*** Dataset content Section Begins ***
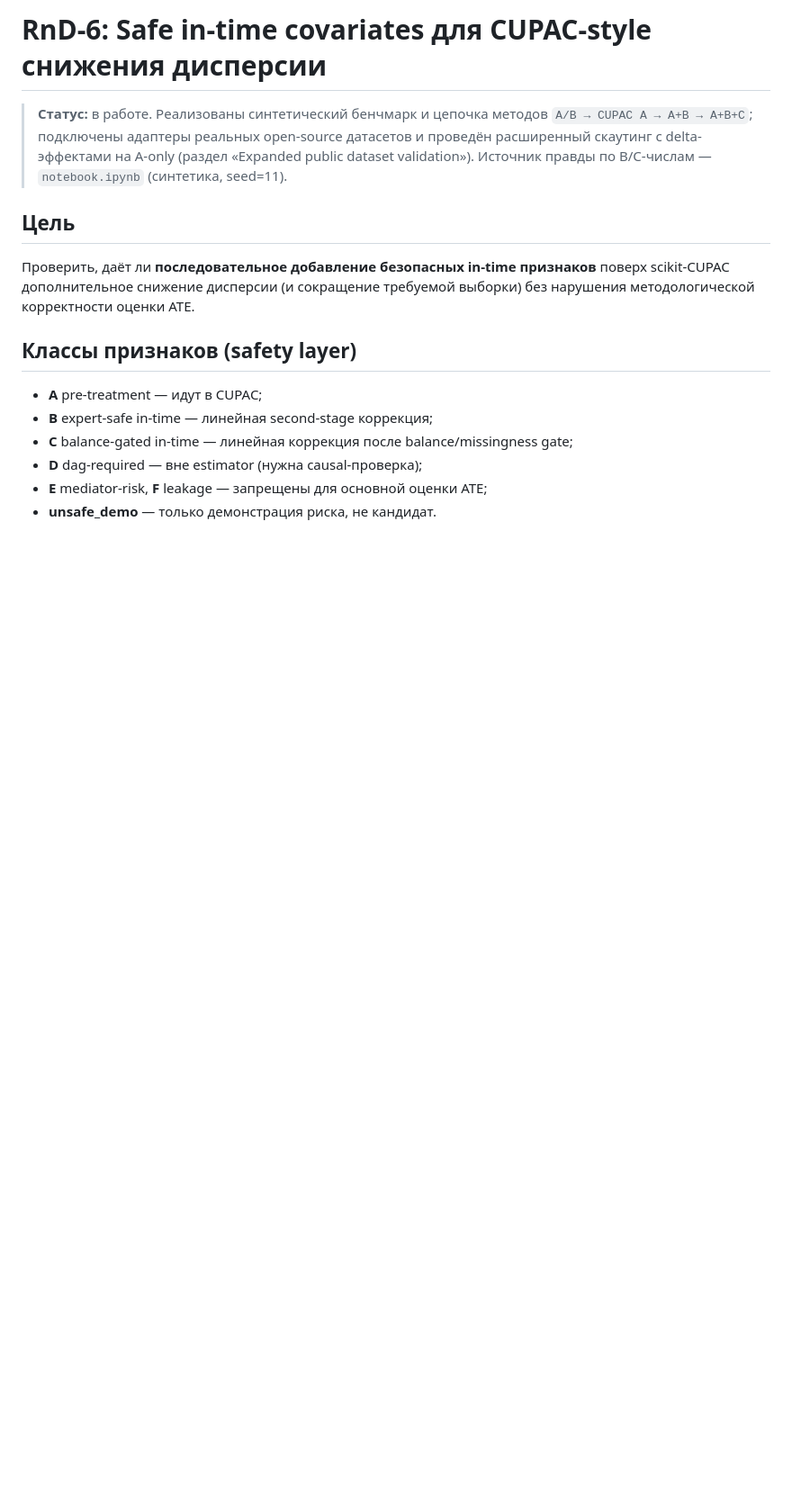
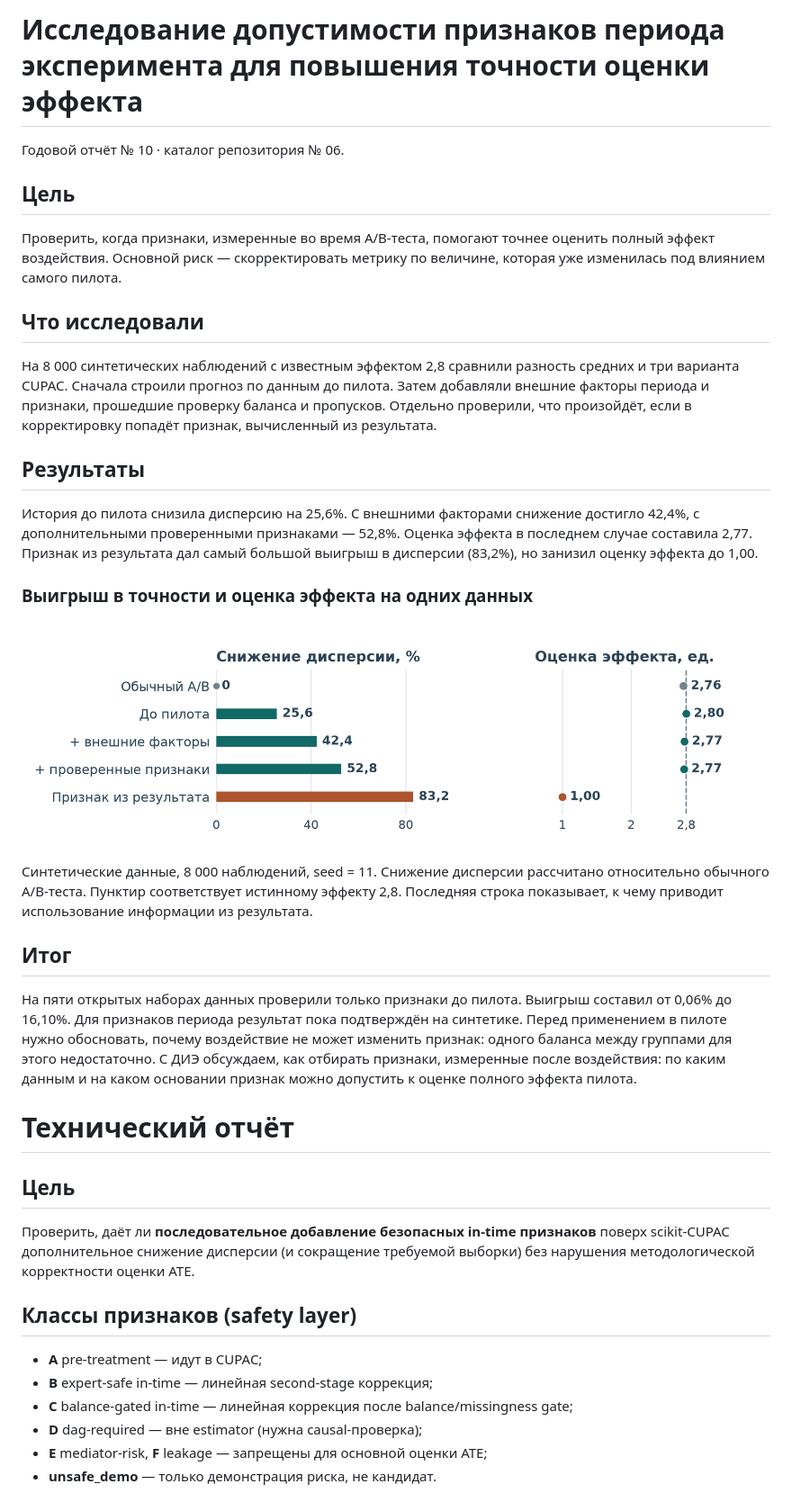
Before and after one commit to Yurashku/rnd_reports, a Markdown page: rnd/06_safe_intime_cupac/report.md, the part around the change. Shown at 90% size. GitHub-like rendering; pictures changed too: results/06_safe_intime_cupac/figures/ate_precision.png (added); blank space fills up the shorter version.

```diff
--- a/rnd/06_safe_intime_cupac/report.md
+++ b/rnd/06_safe_intime_cupac/report.md
@@ -1,9 +1,30 @@
-# RnD-6: Safe in-time covariates для CUPAC-style снижения дисперсии
+# Исследование допустимости признаков периода эксперимента для повышения точности оценки эффекта
 
-> **Статус:** в работе. Реализованы синтетический бенчмарк и цепочка методов
-> `A/B → CUPAC A → A+B → A+B+C`; подключены адаптеры реальных open-source датасетов и
-> проведён расширенный скаутинг с delta-эффектами на A-only (раздел «Expanded public dataset
-> validation»). Источник правды по B/C-числам — `notebook.ipynb` (синтетика, seed=11).
+Годовой отчёт № 10 · каталог репозитория № 06.
+
+## Цель
+
+Проверить, когда признаки, измеренные во время A/B-теста, помогают точнее оценить полный эффект воздействия. Основной риск — скорректировать метрику по величине, которая уже изменилась под влиянием самого пилота.
+
+## Что исследовали
+
+На 8 000 синтетических наблюдений с известным эффектом 2,8 сравнили разность средних и три варианта CUPAC. Сначала строили прогноз по данным до пилота. Затем добавляли внешние факторы периода и признаки, прошедшие проверку баланса и пропусков. Отдельно проверили, что произойдёт, если в корректировку попадёт признак, вычисленный из результата.
+
+## Результаты
+
+История до пилота снизила дисперсию на 25,6%. С внешними факторами снижение достигло 42,4%, с дополнительными проверенными признаками — 52,8%. Оценка эффекта в последнем случае составила 2,77. Признак из результата дал самый большой выигрыш в дисперсии (83,2%), но занизил оценку эффекта до 1,00.
+
+### Выигрыш в точности и оценка эффекта на одних данных
+
+![Выигрыш в точности и оценка эффекта](../../results/06_safe_intime_cupac/figures/ate_precision.png)
+
+Синтетические данные, 8 000 наблюдений, seed = 11. Снижение дисперсии рассчитано относительно обычного A/B-теста. Пунктир соответствует истинному эффекту 2,8. Последняя строка показывает, к чему приводит использование информации из результата.
+
+## Итог
+
+На пяти открытых наборах данных проверили только признаки до пилота. Выигрыш составил от 0,06% до 16,10%. Для признаков периода результат пока подтверждён на синтетике. Перед применением в пилоте нужно обосновать, почему воздействие не может изменить признак: одного баланса между группами для этого недостаточно. С ДИЭ обсуждаем, как отбирать признаки, измеренные после воздействия: по каким данным и на каком основании признак можно допустить к оценке полного эффекта пилота.
+
+# Технический отчёт
 
 ## Цель
 Проверить, даёт ли **последовательное добавление безопасных in-time признаков** поверх
```
Also changed, not shown: README.md (+4 -1 lines), rnd/06_safe_intime_cupac/README.md (+8 -19 lines), rnd/10_offpolicylab/README.md (added, +8 -0 lines), rnd/10_offpolicylab/report.md (added, +29 -0 lines), rnd/11_varwar/README.md (added, +8 -0 lines), rnd/11_varwar/report.md (added, +29 -0 lines), rnd/12_competitive_nps/README.md (added, +8 -0 lines), rnd/12_competitive_nps/report.md (added, +27 -0 lines), results/10_offpolicylab/figures/comparison.png (added), results/11_varwar/figures/comparison.png (added), results/12_competitive_nps/figures/comparison.png (added), 5 other files.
*** Dataset content Section Ends ***
▶ _What the exercise asks_
Show the lines of the records above that mention "признаков".

▶ _Answer box_
+# Исследование допустимости признаков периода эксперимента для повышения точности оценки эффекта
+На пяти открытых наборах данных проверили только признаки до пилота. Выигрыш составил от 0,06% до 16,10%. Для признаков периода результат пока подтверждён на синтетике. Перед применением в пилоте нужно обосновать, почему воздействие не может изменить признак: одного баланса между группами для этого недостаточно. С ДИЭ обсуждаем, как отбирать признаки, измеренные после воздействия: по каким данным и на каком основании признак можно допустить к оценке полного эффекта пилота.
 Проверить, даёт ли **последовательное добавление безопасных in-time признаков** поверх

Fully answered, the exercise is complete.